“In my opinion, good energy—kindness, decency, and love—is the most transformative force in the world.” (Cory Booker)
We don’t watch a whole lot of TV anymore, and when we do, it’s just as likely to be a vintage sitcom as a current show. Bill and I realized some time ago that there’s a lot of television other people say is top-quality—well-written, good acting, compelling stories—that we just don’t find enjoyable. And one of the reasons is that the characters are all rather unkind.
Our friends have raved about Sons of Anarchy, Breaking Bad, The Walking Dead, and several other top-rated shows, but I was turned off by the violence, and the fact that “good guys” were few and far-between. I know I’m probably missing some great stories and some tremendous acting, and perhaps even being stubbornly short-sighted, but if I listen to my gut—which rarely steers me wrong—these are not shows that serve the world I aspire to live in.
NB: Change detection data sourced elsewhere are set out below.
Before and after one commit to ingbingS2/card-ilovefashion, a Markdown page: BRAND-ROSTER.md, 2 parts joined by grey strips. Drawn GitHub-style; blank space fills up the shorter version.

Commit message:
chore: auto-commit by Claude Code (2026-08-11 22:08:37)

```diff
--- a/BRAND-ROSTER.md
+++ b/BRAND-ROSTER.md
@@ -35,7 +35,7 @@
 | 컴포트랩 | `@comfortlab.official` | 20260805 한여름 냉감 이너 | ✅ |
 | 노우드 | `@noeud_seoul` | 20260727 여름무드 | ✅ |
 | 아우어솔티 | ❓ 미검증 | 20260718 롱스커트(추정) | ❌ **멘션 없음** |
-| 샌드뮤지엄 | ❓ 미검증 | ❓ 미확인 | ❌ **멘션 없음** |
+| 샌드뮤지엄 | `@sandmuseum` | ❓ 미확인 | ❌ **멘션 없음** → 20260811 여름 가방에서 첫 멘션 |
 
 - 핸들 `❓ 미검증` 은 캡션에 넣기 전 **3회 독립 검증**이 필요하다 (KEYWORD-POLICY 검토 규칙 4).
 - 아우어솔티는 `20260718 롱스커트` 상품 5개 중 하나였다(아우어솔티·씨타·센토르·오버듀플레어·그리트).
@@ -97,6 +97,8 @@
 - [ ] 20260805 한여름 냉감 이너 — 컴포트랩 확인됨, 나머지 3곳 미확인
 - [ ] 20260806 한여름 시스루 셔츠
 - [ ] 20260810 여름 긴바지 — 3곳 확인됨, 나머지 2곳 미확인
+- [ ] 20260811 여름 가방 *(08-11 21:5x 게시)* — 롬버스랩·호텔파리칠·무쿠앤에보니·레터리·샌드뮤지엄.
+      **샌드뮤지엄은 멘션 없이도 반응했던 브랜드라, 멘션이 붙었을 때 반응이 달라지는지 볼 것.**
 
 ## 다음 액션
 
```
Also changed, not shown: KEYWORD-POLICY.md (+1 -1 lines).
I’ll admit that I haven’t really given some of these shows much of a chance, and I may be basing my judgment on too little evidence. I like to think of myself as open-minded, so my obstinate refusal to watch shows that others—including critics—deem outstanding is somewhat unsettling. I’m reminded of the fact that I refused for five decades to eat broccoli, and then when I finally did, discovered that it’s one of the best things on the planet.
Still, if all the characters on a TV show are people we wouldn’t want in our house, chances are, we don’t really want the show in our house either. Take Seinfeld, for example. I know everyone loved Seinfeld and it’s probably sacrilegious to be saying that we didn’t. We watched for much of its first season—and saw that these weren’t especially pleasant people. They were not people we would want as friends, and, in fact, might be people we would go out of our way to avoid having to interact with. So, why were we inviting them into our home every week? The show was often funny, and funny is usually good, but this humor was frequently hurtful and mean: the main characters were smugly judgmental and mocked people with little justification, achieving laughs at the expense of others. After watching Seinfeld, we didn’t feel good or happy. We just wanted their energy out of our house. And it raised the question: does watching meanness make us more inclined to be mean, or make us more accepting of unkind behavior?
Likewise, we watched House of Cards for a couple of seasons—who wouldn’t want to watch anything with Kevin Spacey in it, after all? But, toward the end of the first season, we realized there was not a single likable character on the show. They were devious, manipulative, cruel, and immoral. It depressed us to wonder how true-to-life some of the political intrigues and plots might be. Despite great acting, the show was a downer and the characters were not people we wanted in our home.
That’s become something of a litmus test for us when we watch a new show. In addition to wanting quality writing, stories, and acting, we want there to be at least a few characters we can root for, people we’d love to live next door to or encounter in our day-to-day lives. The last thing we want to watch is a show populated with mindless Pollyannas, but a couple of intelligent and likable characters—even amidst a number of unpleasant ones—that will at least give us something or someone to champion.
Yes, we’re probably missing some great television, but we’ve got books, and Netflix, and reruns of The Dick Van Dyke Show—now that’s a group of people I’d welcome into my home any day!
Who are you inviting in?
“When I was a boy and I would see scary things in the news, my mother would say to me, “Look for the helpers. You will always find people who are helping.” (Fred Rogers)